■ Work instruction
Your task is to give the records again exactly. Leave each picture out.

(Dataset records)
◇ ◇ ◇ ◇ ◇

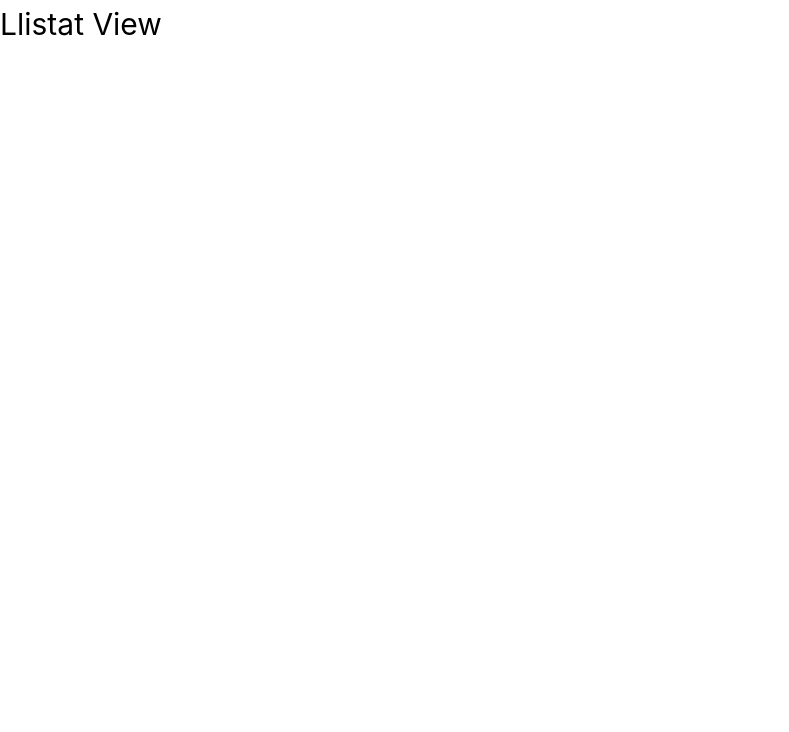
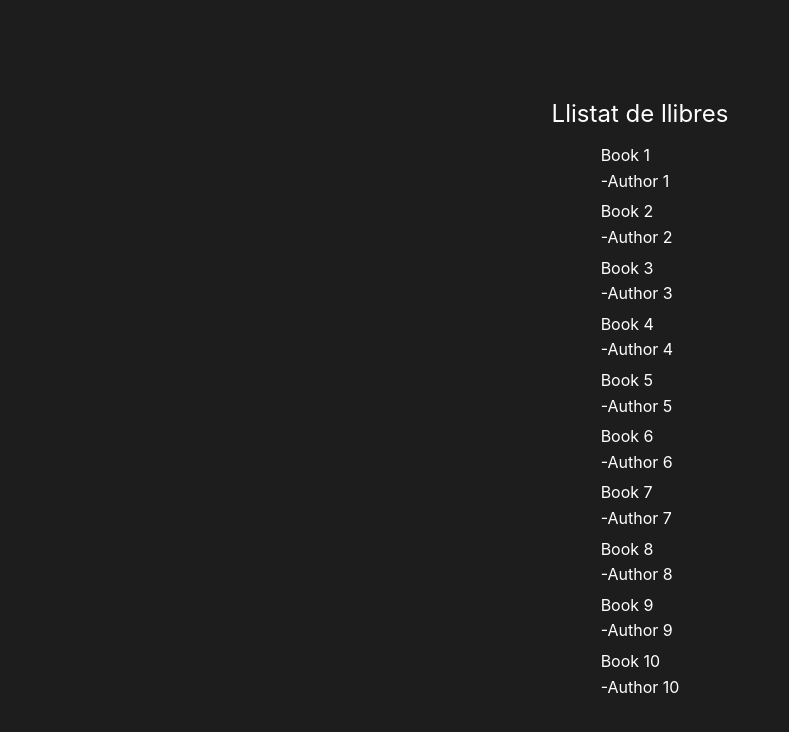
Before and after one commit to inspedralbes/unbonprojecte-santi_david, a Vue app in the folder web/vue-bonprojecte/: page /llistat in a window 1280 px wide. Shown: the top 732 px of the page, without its empty margins (0-789 px from the left). Built offline with nearby package versions, Linux system fonts and the light colour scheme; no server answers.

Commit message:
TG-10 #closed llistat de llibres amb fetch

```diff
--- a/web/vue-bonprojecte/src/views/LlistatView.vue
+++ b/web/vue-bonprojecte/src/views/LlistatView.vue
@@ -1,15 +1,135 @@
 <template>
-    <div>
-        <h1>Llistat View</h1>
+    <div class="container">
+        <h1>Llistat de llibres</h1>
+        <ul>
+            <li v-for="book in books" :key="book.id">
+                {{ book.title }}
+                <ul>
+                    <li>-{{ book.author }}</li>
+                </ul>
+            </li>
+        </ul>
     </div>
 </template>
 
 <script>
     export default {
+        data() {
+            return {
+                books: [
+                    {
+                        id: 1,
+                        title: 'Book 1',
+                        author: 'Author 1'
 
+                    },
+                    {
+                        id: 2,
+                        title: 'Book 2',
+                        author: 'Author 2'
+                    },
+                    {
+                        id: 3,
+                        title: 'Book 3',
+                        author: 'Author 3'
+                    },
+                    {
+                        id: 4,
+                        title: 'Book 4',
+                        author: 'Author 4'
+                    },
+                    {
+                        id: 5,
+                        title: 'Book 5',
+                        author: 'Author 5'
+                    },
+                    {
+                        id: 6,
+                        title: 'Book 6',
+                        author: 'Author 6'
+                    },
+                    {
+                        id: 7,
+                        title: 'Book 7',
+                        author: 'Author 7'
+                    },
+                    {
+                        id: 8,
+                        title: 'Book 8',
+                        author: 'Author 8'
+                    },
+                    {
+                        id: 9,
+                        title: 'Book 9',
+                        author: 'Author 9'
+                    },
+                    {
+                        id: 10,
+                        title: 'Book 10',
+                        author: 'Author 10'
+                    }
+                ]
+            };
+        },
+        created() {
+            this.fetchBooks();
+        },
+        methods: {
+            fetchBooks() {
+                const url = 'localhost:8000/api/llibres';
+                fetch('url')
+                    .then(response => response.json())
+                    .then(data => {
+                        this.books = data;
+                    })
+                    .catch(error => {
+                        console.error('Error fetching books:', error);
+                    });
+            }
+        }
     }
 </script>
 
 <style scoped>
+    *{
+        font-family:
+        Inter,
+        -apple-system,
+        BlinkMacSystemFont,
+        'Segoe UI',
+        Roboto,
+        Oxygen,
+        Ubuntu,
+        Cantarell,
+        'Fira Sans',
+        'Droid Sans',
+        'Helvetica Neue',
+        sans-serif;
+        color: #ffffff;
+    }
 
+    .container {
+        display: flex;
+        flex-direction: column;
+        align-items: center;
+        justify-content: center;
+        background-color: #1D1D1D;
+        height: 100vh;
+    }
+
+    h1 {
+        font-size: 24px;
+        margin-bottom: 10px;
+    }
+
+    ul {
+        list-style-type: none;
+        padding: 0;
+        margin: 0;
+    }
+
+    li {
+        font-size: 16px;
+        margin-bottom: 5px;
+    }
 </style>
```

◇ ◇ ◇ ◇ ◇

■ The completed task
Before and after one commit to inspedralbes/unbonprojecte-santi_david, a Vue app in the folder web/vue-bonprojecte/: page /llistat in a window 1280 px wide. Shown: the top 732 px of the page, without its empty margins (0-789 px from the left). Built offline with nearby package versions, Linux system fonts and the light colour scheme; no server answers.

Commit message:
TG-10 #closed llistat de llibres amb fetch

```diff
--- a/web/vue-bonprojecte/src/views/LlistatView.vue
+++ b/web/vue-bonprojecte/src/views/LlistatView.vue
@@ -1,15 +1,135 @@
 <template>
-    <div>
-        <h1>Llistat View</h1>
+    <div class="container">
+        <h1>Llistat de llibres</h1>
+        <ul>
+            <li v-for="book in books" :key="book.id">
+                {{ book.title }}
+                <ul>
+                    <li>-{{ book.author }}</li>
+                </ul>
+            </li>
+        </ul>
     </div>
 </template>
 
 <script>
     export default {
+        data() {
+            return {
+                books: [
+                    {
+                        id: 1,
+                        title: 'Book 1',
+                        author: 'Author 1'
 
+                    },
+                    {
+                        id: 2,
+                        title: 'Book 2',
+                        author: 'Author 2'
+                    },
+                    {
+                        id: 3,
+                        title: 'Book 3',
+                        author: 'Author 3'
+                    },
+                    {
+                        id: 4,
+                        title: 'Book 4',
+                        author: 'Author 4'
+                    },
+                    {
+                        id: 5,
+                        title: 'Book 5',
+                        author: 'Author 5'
+                    },
+                    {
+                        id: 6,
+                        title: 'Book 6',
+                        author: 'Author 6'
+                    },
+                    {
+                        id: 7,
+                        title: 'Book 7',
+                        author: 'Author 7'
+                    },
+                    {
+                        id: 8,
+                        title: 'Book 8',
+                        author: 'Author 8'
+                    },
+                    {
+                        id: 9,
+                        title: 'Book 9',
+                        author: 'Author 9'
+                    },
+                    {
+                        id: 10,
+                        title: 'Book 10',
+                        author: 'Author 10'
+                    }
+                ]
+            };
+        },
+        created() {
+            this.fetchBooks();
+        },
+        methods: {
+            fetchBooks() {
+                const url = 'localhost:8000/api/llibres';
+                fetch('url')
+                    .then(response => response.json())
+                    .then(data => {
+                        this.books = data;
+                    })
+                    .catch(error => {
+                        console.error('Error fetching books:', error);
+                    });
+            }
+        }
     }
 </script>
 
 <style scoped>
+    *{
+        font-family:
+        Inter,
+        -apple-system,
+        BlinkMacSystemFont,
+        'Segoe UI',
+        Roboto,
+        Oxygen,
+        Ubuntu,
+        Cantarell,
+        'Fira Sans',
+        'Droid Sans',
+        'Helvetica Neue',
+        sans-serif;
+        color: #ffffff;
+    }
 
+    .container {
+        display: flex;
+        flex-direction: column;
+        align-items: center;
+        justify-content: center;
+        background-color: #1D1D1D;
+        height: 100vh;
+    }
+
+    h1 {
+        font-size: 24px;
+        margin-bottom: 10px;
+    }
+
+    ul {
+        list-style-type: none;
+        padding: 0;
+        margin: 0;
+    }
+
+    li {
+        font-size: 16px;
+        margin-bottom: 5px;
+    }
 </style>
```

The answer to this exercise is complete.